[Opening INPUT FOR THIS TASK section]

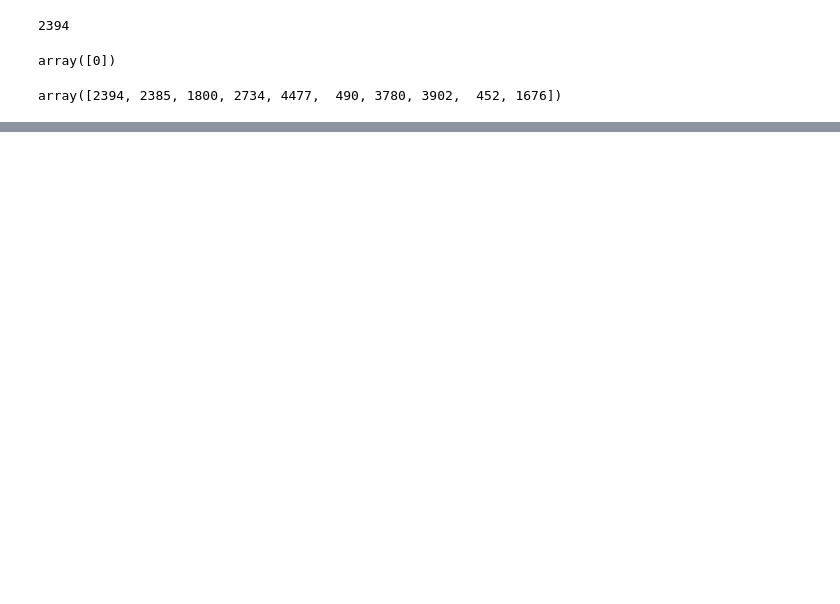
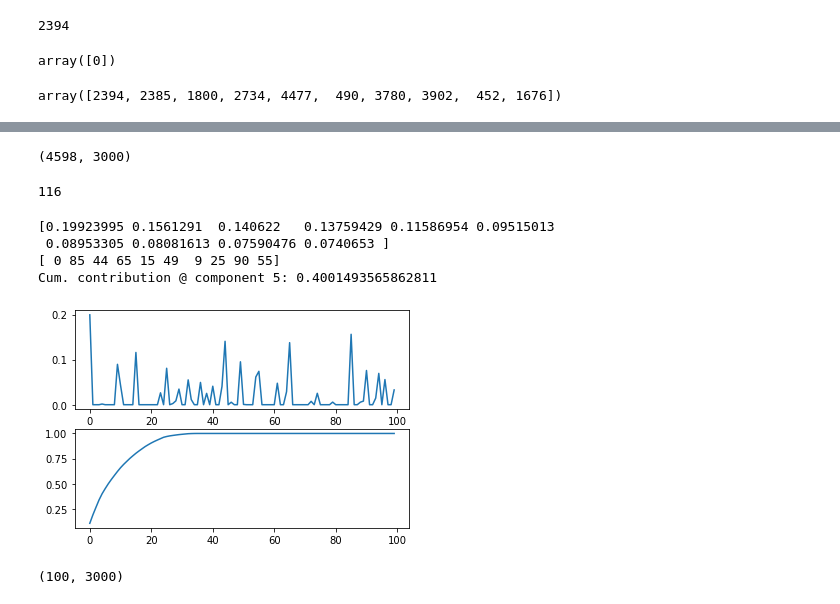
Before and after one commit to qcabel/park-recommendation, a Jupyter notebook: google_review/tfidf_google_reviews.ipynb, the cells around one changed output, grey strips where cells are left out. Drawn from its saved outputs; the diff is of its cells as text; code cells hidden in the pictures; blank space fills up the shorter version.

Commit message:
extract review topics with nnmf

```diff
--- a/google_review/tfidf_google_reviews.ipynb
+++ b/google_review/tfidf_google_reviews.ipynb
@@ -106,4 +104,4 @@ def gen_concat_doc(lemmatizer, texts):
     """Concatenate all docs (review texts) for the same place into one single doc."""
     yield from chain(*[lemmatizer.lemmatize(doc) for doc in texts])
 # %%
-docs = [list(gen_concat_doc(lemmatizer, doc)) for doc in reviews_content]
+docs_with_pos = [list(gen_concat_doc(lemmatizer, doc)) for doc in reviews_content]
@@ -244,0 +327,56 @@ docs[0]
+# %%
+tfidf_vec = TfidfVectorizer(
+    analyzer='word',
+    tokenizer=no_op_tokenize_func,
+    preprocessor=no_op_tokenize_func,
+    token_pattern=None,
+    max_features=2000,
+    # a word must at least occur in 3 parks
+    min_df=5)
+
+# this is the matrix X in the text above
+park_word_mat = cnt_vec.fit_transform(docs_nouns_verbs_only)
+park_word_mat.shape
+# %% [output]
+(4598, 3000)
+# %%
+np.sum(park_word_mat.todense()[0, :])
+# %% [output]
+116
+# %%
+from sklearn.decomposition import NMF
+
+N_COMPONENTS = 100
+
+# use a relatively large l1_ratio to encourage sparsity in the solutions
+nmf_model = NMF(N_COMPONENTS, init='random', random_state=0, max_iter=2000,
+                l1_ratio=0.75, alpha=3.0)
+W = nmf_model.fit_transform(park_word_mat)
+# %%
+from matplotlib import pyplot as plt
+
+def print_park_topics(place_id, top_k_topics=10):
+    print(np.sort(W[place_id_mapping[place_id], :])[::-1][:top_k_topics])
+    print(np.argsort(W[place_id_mapping[place_id], :])[::-1][:top_k_topics])
+    plt.subplot(2, 1, 1)
+    plt.plot(W[place_id_mapping[place_id], :])
+
+    plt.subplot(2, 1, 2)
+    sorted_contrib = np.sort(W[place_id_mapping[place_id], :])[::-1]
+    norm_sorted_contrib = sorted_contrib / np.sum(sorted_contrib)
+    cum_contrib = np.cumsum(norm_sorted_contrib)
+    print("Cum. contribution @ component 5:", cum_contrib[4])
+    plt.plot(cum_contrib)
+# %%
+print_park_topics("ChIJ6TFIKYC3xokRmfC2e01b-Ik")
+# %% [output]
+[0.19923995 0.1561291  0.140622   0.13759429 0.11586954 0.09515013
+ 0.08953305 0.08081613 0.07590476 0.0740653 ]
+[ 0 85 44 65 15 49  9 25 90 55]
+Cum. contribution @ component 5: 0.4001493565862811
+[figure, added]
+# %%
+H = nmf_model.components_
+H.shape
+# %% [output]
+(100, 3000)
```
Also changed, not shown: parts of 43 cells of this notebook.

[Closing INPUT FOR THIS TASK section]

WHAT YOU SHOULD DO
Where an entry includes an image, skip the image and return everything else exactly.

EXERCISE RESPONSE
Before and after one commit to qcabel/park-recommendation, a Jupyter notebook: google_review/tfidf_google_reviews.ipynb, the cells around one changed output, grey strips where cells are left out. Drawn from its saved outputs; the diff is of its cells as text; code cells hidden in the pictures; blank space fills up the shorter version.

Commit message:
extract review topics with nnmf

```diff
--- a/google_review/tfidf_google_reviews.ipynb
+++ b/google_review/tfidf_google_reviews.ipynb
@@ -106,4 +104,4 @@ def gen_concat_doc(lemmatizer, texts):
     """Concatenate all docs (review texts) for the same place into one single doc."""
     yield from chain(*[lemmatizer.lemmatize(doc) for doc in texts])
 # %%
-docs = [list(gen_concat_doc(lemmatizer, doc)) for doc in reviews_content]
+docs_with_pos = [list(gen_concat_doc(lemmatizer, doc)) for doc in reviews_content]
@@ -244,0 +327,56 @@ docs[0]
+# %%
+tfidf_vec = TfidfVectorizer(
+    analyzer='word',
+    tokenizer=no_op_tokenize_func,
+    preprocessor=no_op_tokenize_func,
+    token_pattern=None,
+    max_features=2000,
+    # a word must at least occur in 3 parks
+    min_df=5)
+
+# this is the matrix X in the text above
+park_word_mat = cnt_vec.fit_transform(docs_nouns_verbs_only)
+park_word_mat.shape
+# %% [output]
+(4598, 3000)
+# %%
+np.sum(park_word_mat.todense()[0, :])
+# %% [output]
+116
+# %%
+from sklearn.decomposition import NMF
+
+N_COMPONENTS = 100
+
+# use a relatively large l1_ratio to encourage sparsity in the solutions
+nmf_model = NMF(N_COMPONENTS, init='random', random_state=0, max_iter=2000,
+                l1_ratio=0.75, alpha=3.0)
+W = nmf_model.fit_transform(park_word_mat)
+# %%
+from matplotlib import pyplot as plt
+
+def print_park_topics(place_id, top_k_topics=10):
+    print(np.sort(W[place_id_mapping[place_id], :])[::-1][:top_k_topics])
+    print(np.argsort(W[place_id_mapping[place_id], :])[::-1][:top_k_topics])
+    plt.subplot(2, 1, 1)
+    plt.plot(W[place_id_mapping[place_id], :])
+
+    plt.subplot(2, 1, 2)
+    sorted_contrib = np.sort(W[place_id_mapping[place_id], :])[::-1]
+    norm_sorted_contrib = sorted_contrib / np.sum(sorted_contrib)
+    cum_contrib = np.cumsum(norm_sorted_contrib)
+    print("Cum. contribution @ component 5:", cum_contrib[4])
+    plt.plot(cum_contrib)
+# %%
+print_park_topics("ChIJ6TFIKYC3xokRmfC2e01b-Ik")
+# %% [output]
+[0.19923995 0.1561291  0.140622   0.13759429 0.11586954 0.09515013
+ 0.08953305 0.08081613 0.07590476 0.0740653 ]
+[ 0 85 44 65 15 49  9 25 90 55]
+Cum. contribution @ component 5: 0.4001493565862811
+[figure, added]
+# %%
+H = nmf_model.components_
+H.shape
+# %% [output]
+(100, 3000)
```
Also changed, not shown: parts of 43 cells of this notebook.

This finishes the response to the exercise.